• [Work to complete]
All of the entries below are to be retyped exactly.

• [Records for the task]
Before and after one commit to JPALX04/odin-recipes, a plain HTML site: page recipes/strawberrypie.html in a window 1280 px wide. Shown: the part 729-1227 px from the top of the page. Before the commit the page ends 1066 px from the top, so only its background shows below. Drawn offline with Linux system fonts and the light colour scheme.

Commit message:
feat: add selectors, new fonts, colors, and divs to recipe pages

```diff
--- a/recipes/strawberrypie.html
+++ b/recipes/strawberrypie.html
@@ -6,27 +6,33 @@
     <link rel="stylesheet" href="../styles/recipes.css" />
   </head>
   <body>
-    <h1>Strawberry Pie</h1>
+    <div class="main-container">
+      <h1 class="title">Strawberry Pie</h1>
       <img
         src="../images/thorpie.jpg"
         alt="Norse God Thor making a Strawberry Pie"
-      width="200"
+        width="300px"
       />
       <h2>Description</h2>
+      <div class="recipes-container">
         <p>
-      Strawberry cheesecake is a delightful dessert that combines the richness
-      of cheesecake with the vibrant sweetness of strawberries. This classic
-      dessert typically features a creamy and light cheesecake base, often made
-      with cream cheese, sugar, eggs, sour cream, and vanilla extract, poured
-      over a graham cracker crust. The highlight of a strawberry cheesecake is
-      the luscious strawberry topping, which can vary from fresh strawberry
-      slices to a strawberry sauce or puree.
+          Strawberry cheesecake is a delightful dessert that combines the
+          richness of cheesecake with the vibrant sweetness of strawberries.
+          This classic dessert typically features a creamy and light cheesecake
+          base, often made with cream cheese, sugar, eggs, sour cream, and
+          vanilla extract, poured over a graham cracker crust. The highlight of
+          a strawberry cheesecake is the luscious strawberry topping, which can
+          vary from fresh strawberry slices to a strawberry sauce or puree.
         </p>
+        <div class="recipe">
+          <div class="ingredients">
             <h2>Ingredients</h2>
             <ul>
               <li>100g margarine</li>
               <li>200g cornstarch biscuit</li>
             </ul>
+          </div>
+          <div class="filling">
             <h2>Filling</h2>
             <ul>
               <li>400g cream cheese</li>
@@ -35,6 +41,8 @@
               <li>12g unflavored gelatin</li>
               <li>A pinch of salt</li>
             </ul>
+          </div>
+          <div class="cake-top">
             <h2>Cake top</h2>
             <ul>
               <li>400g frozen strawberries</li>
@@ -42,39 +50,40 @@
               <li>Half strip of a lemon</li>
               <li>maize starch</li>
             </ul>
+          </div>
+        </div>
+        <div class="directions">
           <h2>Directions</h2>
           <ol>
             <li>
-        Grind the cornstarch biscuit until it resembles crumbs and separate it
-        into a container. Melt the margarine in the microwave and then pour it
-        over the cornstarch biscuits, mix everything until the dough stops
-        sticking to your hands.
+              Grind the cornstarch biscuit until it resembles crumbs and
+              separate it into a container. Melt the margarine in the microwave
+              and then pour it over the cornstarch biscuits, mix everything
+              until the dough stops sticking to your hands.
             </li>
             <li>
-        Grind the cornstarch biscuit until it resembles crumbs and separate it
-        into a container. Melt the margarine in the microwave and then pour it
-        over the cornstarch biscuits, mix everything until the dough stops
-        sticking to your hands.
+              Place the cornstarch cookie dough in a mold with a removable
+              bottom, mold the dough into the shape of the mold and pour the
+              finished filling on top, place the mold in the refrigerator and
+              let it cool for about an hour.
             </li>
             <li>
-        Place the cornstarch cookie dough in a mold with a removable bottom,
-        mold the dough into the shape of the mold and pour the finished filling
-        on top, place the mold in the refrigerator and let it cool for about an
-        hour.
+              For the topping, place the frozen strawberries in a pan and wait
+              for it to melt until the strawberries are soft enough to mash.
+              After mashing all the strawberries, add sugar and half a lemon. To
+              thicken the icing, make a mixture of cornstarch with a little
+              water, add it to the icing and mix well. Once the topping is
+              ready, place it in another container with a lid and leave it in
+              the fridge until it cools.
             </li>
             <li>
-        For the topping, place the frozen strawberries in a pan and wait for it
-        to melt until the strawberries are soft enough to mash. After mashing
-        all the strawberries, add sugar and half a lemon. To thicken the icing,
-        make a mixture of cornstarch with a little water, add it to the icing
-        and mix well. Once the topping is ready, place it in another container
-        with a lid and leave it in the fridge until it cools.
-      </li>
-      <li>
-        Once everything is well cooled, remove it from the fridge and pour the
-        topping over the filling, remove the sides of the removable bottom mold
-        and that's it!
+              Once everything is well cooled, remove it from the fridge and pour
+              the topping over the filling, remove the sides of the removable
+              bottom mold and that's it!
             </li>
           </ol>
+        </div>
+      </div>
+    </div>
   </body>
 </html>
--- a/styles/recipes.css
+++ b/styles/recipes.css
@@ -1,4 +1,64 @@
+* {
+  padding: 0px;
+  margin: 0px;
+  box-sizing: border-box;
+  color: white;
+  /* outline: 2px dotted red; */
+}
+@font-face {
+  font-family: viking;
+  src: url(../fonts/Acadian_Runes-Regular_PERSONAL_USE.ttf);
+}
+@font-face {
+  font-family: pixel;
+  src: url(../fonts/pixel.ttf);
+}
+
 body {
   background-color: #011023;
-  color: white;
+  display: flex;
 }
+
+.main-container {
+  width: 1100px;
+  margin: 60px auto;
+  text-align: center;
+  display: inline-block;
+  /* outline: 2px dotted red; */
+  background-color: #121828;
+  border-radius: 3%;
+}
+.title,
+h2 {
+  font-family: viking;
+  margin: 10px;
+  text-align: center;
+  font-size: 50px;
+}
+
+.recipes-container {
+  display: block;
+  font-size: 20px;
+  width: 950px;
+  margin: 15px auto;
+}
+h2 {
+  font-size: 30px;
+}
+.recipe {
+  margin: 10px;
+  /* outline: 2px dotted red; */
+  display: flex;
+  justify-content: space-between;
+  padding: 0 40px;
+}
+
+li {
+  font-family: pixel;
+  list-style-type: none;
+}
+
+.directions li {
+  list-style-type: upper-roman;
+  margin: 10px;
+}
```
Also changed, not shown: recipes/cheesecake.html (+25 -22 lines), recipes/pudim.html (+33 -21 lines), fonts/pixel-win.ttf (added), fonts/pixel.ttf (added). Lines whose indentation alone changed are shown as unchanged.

• [Reply]
Before and after one commit to JPALX04/odin-recipes, a plain HTML site: page recipes/strawberrypie.html in a window 1280 px wide. Shown: the part 729-1227 px from the top of the page. Before the commit the page ends 1066 px from the top, so only its background shows below. Drawn offline with Linux system fonts and the light colour scheme.

Commit message:
feat: add selectors, new fonts, colors, and divs to recipe pages

```diff
--- a/recipes/strawberrypie.html
+++ b/recipes/strawberrypie.html
@@ -6,27 +6,33 @@
     <link rel="stylesheet" href="../styles/recipes.css" />
   </head>
   <body>
-    <h1>Strawberry Pie</h1>
+    <div class="main-container">
+      <h1 class="title">Strawberry Pie</h1>
       <img
         src="../images/thorpie.jpg"
         alt="Norse God Thor making a Strawberry Pie"
-      width="200"
+        width="300px"
       />
       <h2>Description</h2>
+      <div class="recipes-container">
         <p>
-      Strawberry cheesecake is a delightful dessert that combines the richness
-      of cheesecake with the vibrant sweetness of strawberries. This classic
-      dessert typically features a creamy and light cheesecake base, often made
-      with cream cheese, sugar, eggs, sour cream, and vanilla extract, poured
-      over a graham cracker crust. The highlight of a strawberry cheesecake is
-      the luscious strawberry topping, which can vary from fresh strawberry
-      slices to a strawberry sauce or puree.
+          Strawberry cheesecake is a delightful dessert that combines the
+          richness of cheesecake with the vibrant sweetness of strawberries.
+          This classic dessert typically features a creamy and light cheesecake
+          base, often made with cream cheese, sugar, eggs, sour cream, and
+          vanilla extract, poured over a graham cracker crust. The highlight of
+          a strawberry cheesecake is the luscious strawberry topping, which can
+          vary from fresh strawberry slices to a strawberry sauce or puree.
         </p>
+        <div class="recipe">
+          <div class="ingredients">
             <h2>Ingredients</h2>
             <ul>
               <li>100g margarine</li>
               <li>200g cornstarch biscuit</li>
             </ul>
+          </div>
+          <div class="filling">
             <h2>Filling</h2>
             <ul>
               <li>400g cream cheese</li>
@@ -35,6 +41,8 @@
               <li>12g unflavored gelatin</li>
               <li>A pinch of salt</li>
             </ul>
+          </div>
+          <div class="cake-top">
             <h2>Cake top</h2>
             <ul>
               <li>400g frozen strawberries</li>
@@ -42,39 +50,40 @@
               <li>Half strip of a lemon</li>
               <li>maize starch</li>
             </ul>
+          </div>
+        </div>
+        <div class="directions">
           <h2>Directions</h2>
           <ol>
             <li>
-        Grind the cornstarch biscuit until it resembles crumbs and separate it
-        into a container. Melt the margarine in the microwave and then pour it
-        over the cornstarch biscuits, mix everything until the dough stops
-        sticking to your hands.
+              Grind the cornstarch biscuit until it resembles crumbs and
+              separate it into a container. Melt the margarine in the microwave
+              and then pour it over the cornstarch biscuits, mix everything
+              until the dough stops sticking to your hands.
             </li>
             <li>
-        Grind the cornstarch biscuit until it resembles crumbs and separate it
-        into a container. Melt the margarine in the microwave and then pour it
-        over the cornstarch biscuits, mix everything until the dough stops
-        sticking to your hands.
+              Place the cornstarch cookie dough in a mold with a removable
+              bottom, mold the dough into the shape of the mold and pour the
+              finished filling on top, place the mold in the refrigerator and
+              let it cool for about an hour.
             </li>
             <li>
-        Place the cornstarch cookie dough in a mold with a removable bottom,
-        mold the dough into the shape of the mold and pour the finished filling
-        on top, place the mold in the refrigerator and let it cool for about an
-        hour.
+              For the topping, place the frozen strawberries in a pan and wait
+              for it to melt until the strawberries are soft enough to mash.
+              After mashing all the strawberries, add sugar and half a lemon. To
+              thicken the icing, make a mixture of cornstarch with a little
+              water, add it to the icing and mix well. Once the topping is
+              ready, place it in another container with a lid and leave it in
+              the fridge until it cools.
             </li>
             <li>
-        For the topping, place the frozen strawberries in a pan and wait for it
-        to melt until the strawberries are soft enough to mash. After mashing
-        all the strawberries, add sugar and half a lemon. To thicken the icing,
-        make a mixture of cornstarch with a little water, add it to the icing
-        and mix well. Once the topping is ready, place it in another container
-        with a lid and leave it in the fridge until it cools.
-      </li>
-      <li>
-        Once everything is well cooled, remove it from the fridge and pour the
-        topping over the filling, remove the sides of the removable bottom mold
-        and that's it!
+              Once everything is well cooled, remove it from the fridge and pour
+              the topping over the filling, remove the sides of the removable
+              bottom mold and that's it!
             </li>
           </ol>
+        </div>
+      </div>
+    </div>
   </body>
 </html>
--- a/styles/recipes.css
+++ b/styles/recipes.css
@@ -1,4 +1,64 @@
+* {
+  padding: 0px;
+  margin: 0px;
+  box-sizing: border-box;
+  color: white;
+  /* outline: 2px dotted red; */
+}
+@font-face {
+  font-family: viking;
+  src: url(../fonts/Acadian_Runes-Regular_PERSONAL_USE.ttf);
+}
+@font-face {
+  font-family: pixel;
+  src: url(../fonts/pixel.ttf);
+}
+
 body {
   background-color: #011023;
-  color: white;
+  display: flex;
 }
+
+.main-container {
+  width: 1100px;
+  margin: 60px auto;
+  text-align: center;
+  display: inline-block;
+  /* outline: 2px dotted red; */
+  background-color: #121828;
+  border-radius: 3%;
+}
+.title,
+h2 {
+  font-family: viking;
+  margin: 10px;
+  text-align: center;
+  font-size: 50px;
+}
+
+.recipes-container {
+  display: block;
+  font-size: 20px;
+  width: 950px;
+  margin: 15px auto;
+}
+h2 {
+  font-size: 30px;
+}
+.recipe {
+  margin: 10px;
+  /* outline: 2px dotted red; */
+  display: flex;
+  justify-content: space-between;
+  padding: 0 40px;
+}
+
+li {
+  font-family: pixel;
+  list-style-type: none;
+}
+
+.directions li {
+  list-style-type: upper-roman;
+  margin: 10px;
+}
```
Also changed, not shown: recipes/cheesecake.html (+25 -22 lines), recipes/pudim.html (+33 -21 lines), fonts/pixel-win.ttf (added), fonts/pixel.ttf (added). Lines whose indentation alone changed are shown as unchanged.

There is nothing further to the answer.